*** Opening of Supplied material ***

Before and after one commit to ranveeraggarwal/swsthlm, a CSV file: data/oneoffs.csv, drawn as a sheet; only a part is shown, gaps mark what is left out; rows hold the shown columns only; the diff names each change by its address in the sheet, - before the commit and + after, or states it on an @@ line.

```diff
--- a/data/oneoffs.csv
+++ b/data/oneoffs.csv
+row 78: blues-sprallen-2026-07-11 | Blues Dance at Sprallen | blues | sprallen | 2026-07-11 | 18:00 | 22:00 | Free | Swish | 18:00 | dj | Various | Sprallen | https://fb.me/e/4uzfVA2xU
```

*** Close of Supplied material ***
*** Opening of Supplied material ***

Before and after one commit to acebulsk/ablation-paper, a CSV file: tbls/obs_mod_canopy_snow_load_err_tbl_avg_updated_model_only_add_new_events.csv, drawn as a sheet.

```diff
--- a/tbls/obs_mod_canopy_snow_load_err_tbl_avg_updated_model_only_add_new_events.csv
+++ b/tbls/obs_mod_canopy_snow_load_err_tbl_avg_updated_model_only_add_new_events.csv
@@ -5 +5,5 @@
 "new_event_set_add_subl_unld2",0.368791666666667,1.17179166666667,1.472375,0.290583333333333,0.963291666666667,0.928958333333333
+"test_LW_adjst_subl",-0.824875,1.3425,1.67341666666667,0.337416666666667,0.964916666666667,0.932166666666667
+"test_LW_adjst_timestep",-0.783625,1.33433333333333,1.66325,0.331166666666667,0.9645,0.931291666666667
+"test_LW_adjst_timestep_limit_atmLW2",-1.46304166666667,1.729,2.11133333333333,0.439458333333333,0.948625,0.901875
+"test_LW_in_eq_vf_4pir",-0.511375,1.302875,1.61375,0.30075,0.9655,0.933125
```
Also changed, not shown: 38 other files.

*** Close of Supplied material ***

**Task prompt**
Copy out each line carrying the string "after" from the data.

**Output below**
Before and after one commit to ranveeraggarwal/swsthlm, a CSV file: data/oneoffs.csv, drawn as a sheet; only a part is shown, gaps mark what is left out; rows hold the shown columns only; the diff names each change by its address in the sheet, - before the commit and + after, or states it on an @@ line.
Before and after one commit to acebulsk/ablation-paper, a CSV file: tbls/obs_mod_canopy_snow_load_err_tbl_avg_updated_model_only_add_new_events.csv, drawn as a sheet.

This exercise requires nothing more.